The copy you print must match the listing exactly, with its pictures removed.

Data extract: Begin

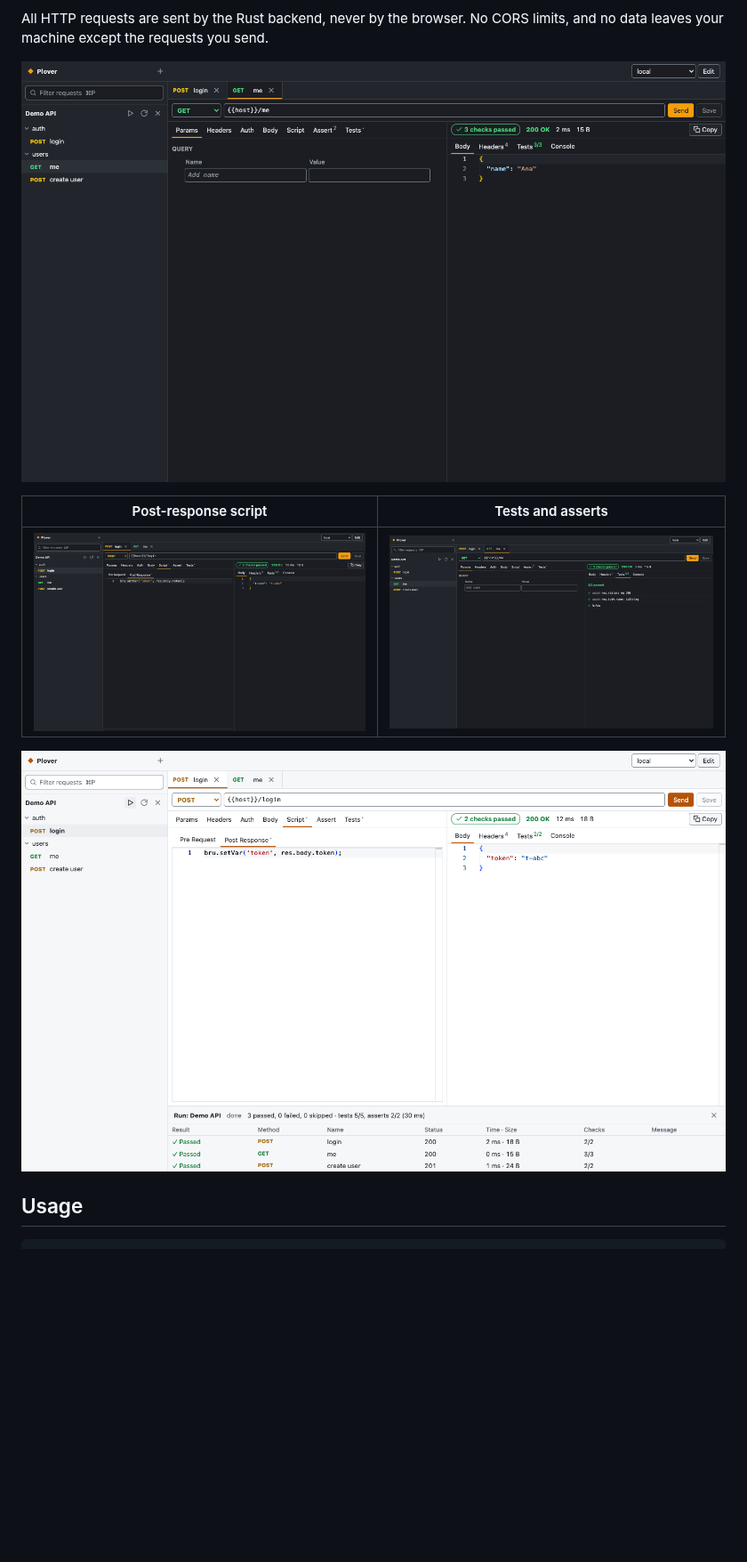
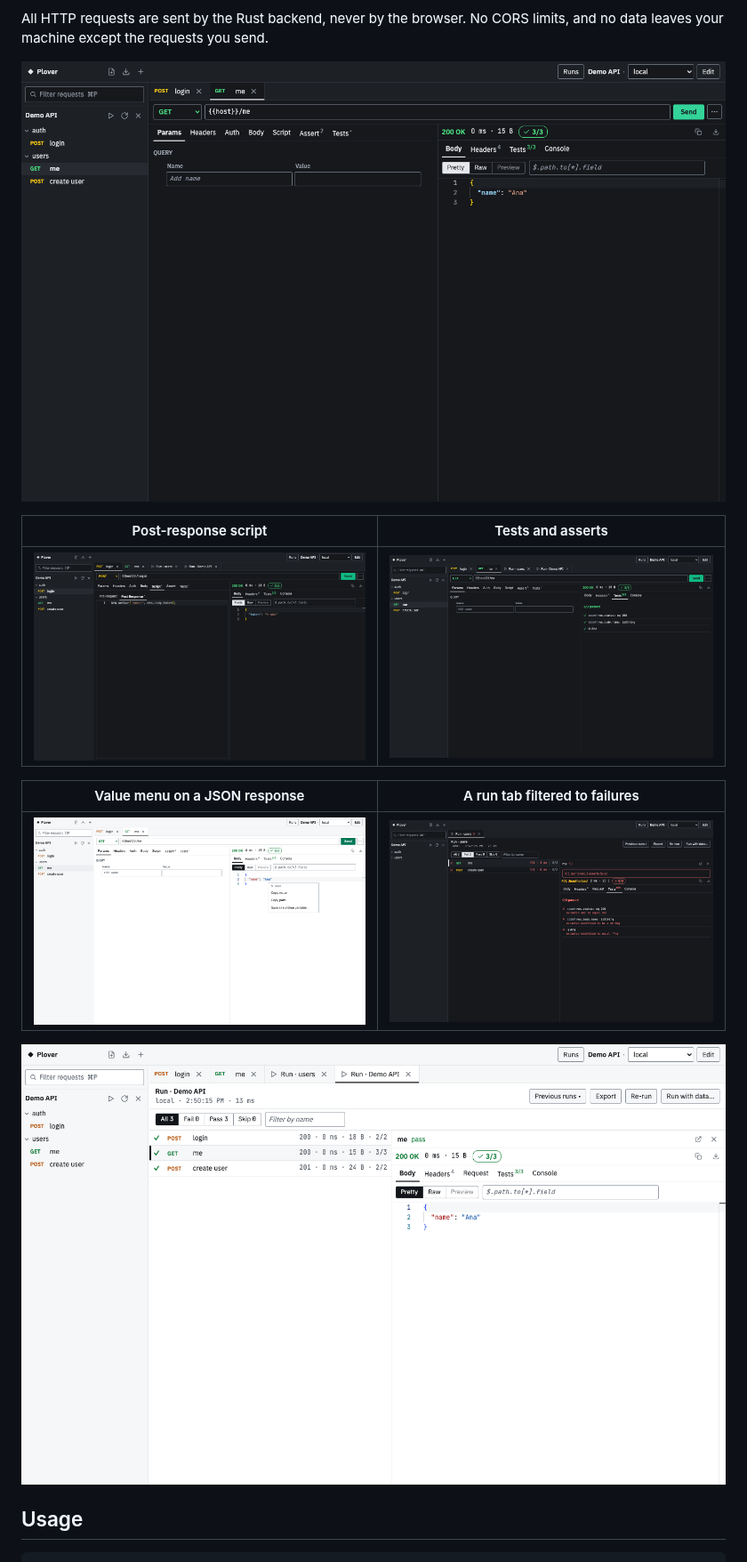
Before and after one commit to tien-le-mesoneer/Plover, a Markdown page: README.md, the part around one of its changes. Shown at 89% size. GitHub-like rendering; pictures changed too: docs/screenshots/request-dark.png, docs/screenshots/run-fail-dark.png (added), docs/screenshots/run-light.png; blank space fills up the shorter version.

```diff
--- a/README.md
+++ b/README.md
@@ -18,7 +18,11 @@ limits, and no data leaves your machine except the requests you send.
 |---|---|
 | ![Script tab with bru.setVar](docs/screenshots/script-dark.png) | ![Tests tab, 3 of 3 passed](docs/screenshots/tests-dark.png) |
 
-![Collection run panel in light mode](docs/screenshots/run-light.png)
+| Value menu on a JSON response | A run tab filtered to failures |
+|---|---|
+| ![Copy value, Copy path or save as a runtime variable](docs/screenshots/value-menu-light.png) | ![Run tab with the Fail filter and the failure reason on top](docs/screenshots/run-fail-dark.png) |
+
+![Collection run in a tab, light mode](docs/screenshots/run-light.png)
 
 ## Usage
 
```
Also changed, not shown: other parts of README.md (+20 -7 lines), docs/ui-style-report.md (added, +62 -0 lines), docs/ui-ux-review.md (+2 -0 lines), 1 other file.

Data extract: End

**Solved exercise:**
Before and after one commit to tien-le-mesoneer/Plover, a Markdown page: README.md, the part around one of its changes. Shown at 89% size. GitHub-like rendering; pictures changed too: docs/screenshots/request-dark.png, docs/screenshots/run-fail-dark.png (added), docs/screenshots/run-light.png; blank space fills up the shorter version.

```diff
--- a/README.md
+++ b/README.md
@@ -18,7 +18,11 @@ limits, and no data leaves your machine except the requests you send.
 |---|---|
 | ![Script tab with bru.setVar](docs/screenshots/script-dark.png) | ![Tests tab, 3 of 3 passed](docs/screenshots/tests-dark.png) |
 
-![Collection run panel in light mode](docs/screenshots/run-light.png)
+| Value menu on a JSON response | A run tab filtered to failures |
+|---|---|
+| ![Copy value, Copy path or save as a runtime variable](docs/screenshots/value-menu-light.png) | ![Run tab with the Fail filter and the failure reason on top](docs/screenshots/run-fail-dark.png) |
+
+![Collection run in a tab, light mode](docs/screenshots/run-light.png)
 
 ## Usage
 
```
Also changed, not shown: other parts of README.md (+20 -7 lines), docs/ui-style-report.md (added, +62 -0 lines), docs/ui-ux-review.md (+2 -0 lines), 1 other file.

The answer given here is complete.